Fast forward a few weeks, Stewart-Cousins reaches out to Alcantara and offers to deliver an endorsement from the pro-choice group Emily’s List, but in exchange she must sign a pledge to conference with the Senate Democrats. Alcantara declined claiming there were strings attached. Stewart-Cousins also disputes this. Meantime, after doing just four pieces of direct mail for Alcantara, Hamilton Group polled the district and determined that Alcantara was five points ahead in the race. The IDC decided to go all in with the same coalition of consultants ( minus Red Horse ) that helped Espaillat win the primary. All told the IDC provided $534,000 to Alcantara’s campaign.

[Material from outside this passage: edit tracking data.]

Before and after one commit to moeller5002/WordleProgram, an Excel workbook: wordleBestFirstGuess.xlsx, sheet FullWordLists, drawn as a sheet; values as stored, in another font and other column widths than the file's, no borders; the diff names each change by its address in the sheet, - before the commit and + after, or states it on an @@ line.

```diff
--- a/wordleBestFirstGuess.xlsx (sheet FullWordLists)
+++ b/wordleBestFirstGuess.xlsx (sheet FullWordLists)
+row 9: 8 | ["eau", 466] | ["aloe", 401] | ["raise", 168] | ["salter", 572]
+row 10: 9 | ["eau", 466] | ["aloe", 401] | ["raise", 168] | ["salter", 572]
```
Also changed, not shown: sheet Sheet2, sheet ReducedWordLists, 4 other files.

So, why did Alcantara decide to go with the IDC? There are a lot of reasons, besides just the most glaring example which is money and support. Alcantara explained some of this to Politico last month. IDC member Diane Savino played a big role in helping recruit Alcantara, for example.

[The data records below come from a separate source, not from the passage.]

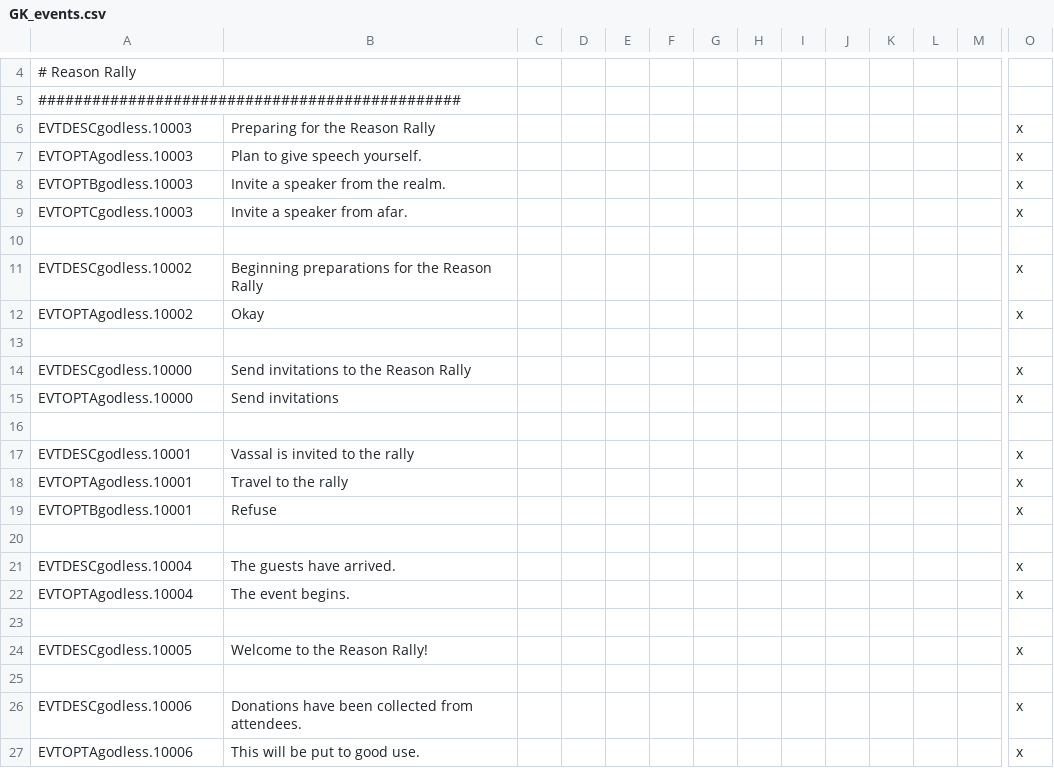
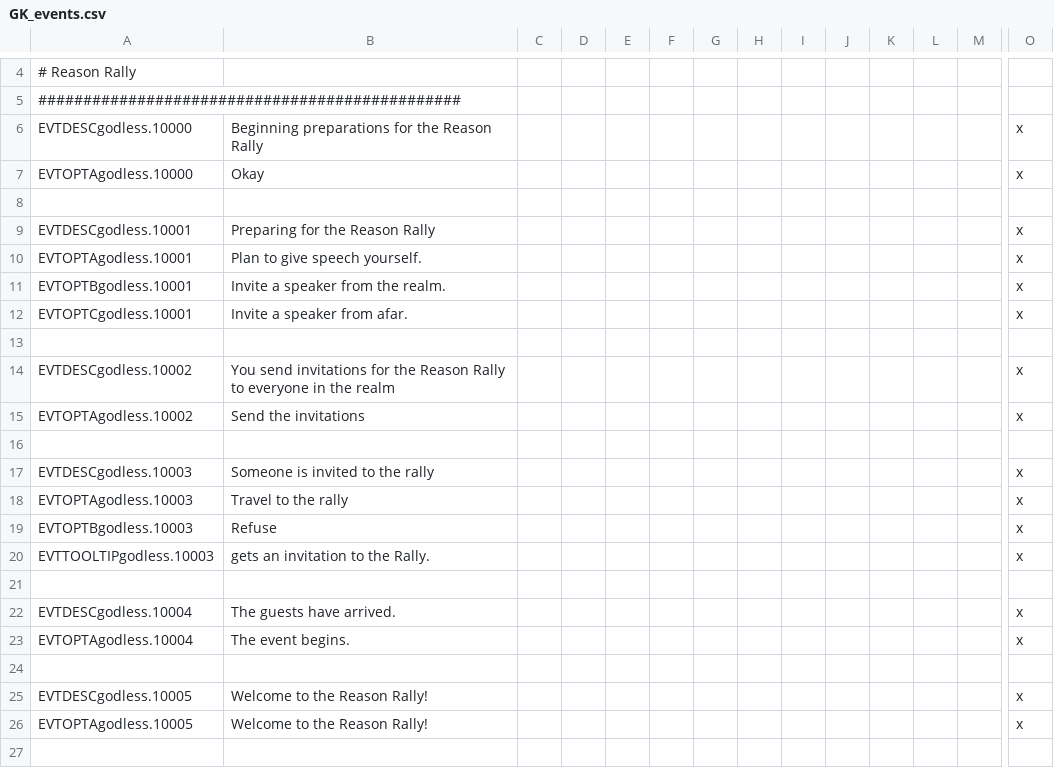
Before and after one commit to malafein/ck2-godless-kings, a CSV file: godless/localisation/GK_events.csv, drawn as a sheet; only a part is shown, gaps mark what is left out; the shorter side is filled out with more unchanged rows; removed rows and columns are numbered as before the commit, all else as after; rows hold the shown columns only; the diff names each change by its address in the sheet, - before the commit and + after, or states it on an @@ line.

Commit message:
updates to Reason Rally event

```diff
--- a/godless/localisation/GK_events.csv
+++ b/godless/localisation/GK_events.csv
-A6: EVTDESCgodless.10003
+A6: EVTDESCgodless.10000
-B6: Preparing for the Reason Rally
+B6: Beginning preparations for the Reason Rally
-A7: EVTOPTAgodless.10003
+A7: EVTOPTAgodless.10000
-B7: Plan to give speech yourself.
+B7: Okay
-row 8: EVTOPTBgodless.10003 | Invite a speaker from the realm. |  |  |  |  |  |  |  |  |  |  |  | x
-row 9: EVTOPTCgodless.10003 | Invite a speaker from afar. |  |  |  |  |  |  |  |  |  |  |  | x
-A9: EVTDESCgodless.10002
+A9: EVTDESCgodless.10001
-B9: Beginning preparations for the Reason Rally
+B9: Preparing for the Reason Rally
-A10: EVTOPTAgodless.10002
+A10: EVTOPTAgodless.10001
-B10: Okay
+B10: Plan to give speech yourself.
+row 11: EVTOPTBgodless.10001 | Invite a speaker from the realm. |  |  |  |  |  |  |  |  |  |  |  | x
+row 12: EVTOPTCgodless.10001 | Invite a speaker from afar. |  |  |  |  |  |  |  |  |  |  |  | x
-A14: EVTDESCgodless.10000
+A14: EVTDESCgodless.10002
-B14: Send invitations to the Reason Rally
+B14: You send invitations for the Reason Rally to everyone in the realm
-A15: EVTOPTAgodless.10000
+A15: EVTOPTAgodless.10002
-B15: Send invitations
+B15: Send the invitations
-A17: EVTDESCgodless.10001
+A17: EVTDESCgodless.10003
-B17: Vassal is invited to the rally
+B17: Someone is invited to the rally
-A18: EVTOPTAgodless.10001
+A18: EVTOPTAgodless.10003
-A19: EVTOPTBgodless.10001
+A19: EVTOPTBgodless.10003
+row 20: EVTTOOLTIPgodless.10003 | gets an invitation to the Rally. |  |  |  |  |  |  |  |  |  |  |  | x
+row 26: EVTOPTAgodless.10005 | Welcome to the Reason Rally! |  |  |  |  |  |  |  |  |  |  |  | x
```
Also changed, not shown: godless/localisation/GK_none.csv, 3 other files.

Senate Democrats also point to her warm remarks about Stewart-Cousins in an interview with my colleague Errol Louis on “Inside City Hall” last month as evidence there is no beef. Although when I went back and reviewed the tape, Alcantara merely said Stewart-Cousins had called to congratulate her after the primary win and that it was “very nice.” Which actually sounded rather chilly, if you ask me. In fact, it sorta made me uncomfortable just watching it.

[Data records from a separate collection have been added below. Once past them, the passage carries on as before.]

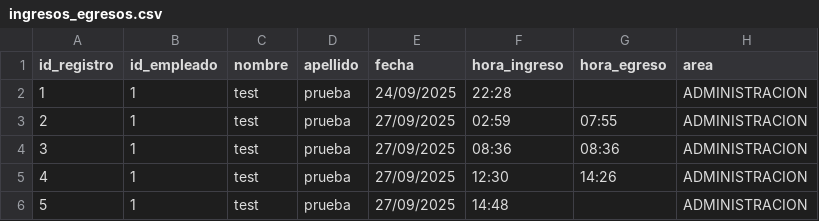
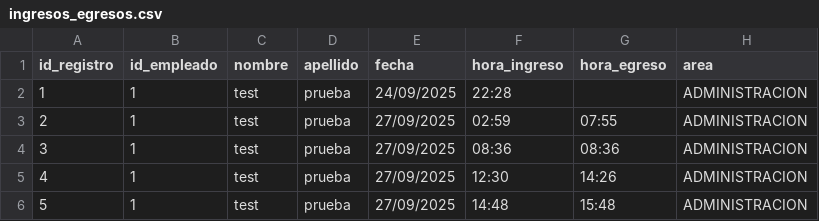
Before and after one commit to jza-lab/tp_principal-frozen, a CSV file: app/controllers/Data/ingresos_egresos.csv, drawn as a sheet.

```diff
--- a/app/controllers/Data/ingresos_egresos.csv
+++ b/app/controllers/Data/ingresos_egresos.csv
@@ -5,2 +5,2 @@ id_registro,id_empleado,nombre,apellido,fecha,hora_ingreso,hora_egreso,area
 4,1,test,prueba,27/09/2025,12:30,14:26,ADMINISTRACION
-5,1,test,prueba,27/09/2025,14:48,,ADMINISTRACION
+5,1,test,prueba,27/09/2025,14:48,15:48,ADMINISTRACION
```
Also changed, not shown: 16 other files.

I guess the ultimate conclusion is that alliances pop up and recede all the time in politics. And sometimes those backstories can be rather entertaining.
Sep 9th - 4:02 pm
Around the State Capitol there is a widely shared belief that Governor Andrew Cuomo’s Health Commissioner Dr. Howard Zucker was the real life inspiration for the fictional early 90s television program, “Doogie Howser MD.” For those who don’t remember the show, which ran for four seasons on ABC beginning in 1989, Actor Neil Patrick Harris portrayed the child prodigy who graduated from medical school at age 14. The show actually begins with Doogie Howser as a 16-year old resident at a Los Angeles hospital, even though he still lives with his parents.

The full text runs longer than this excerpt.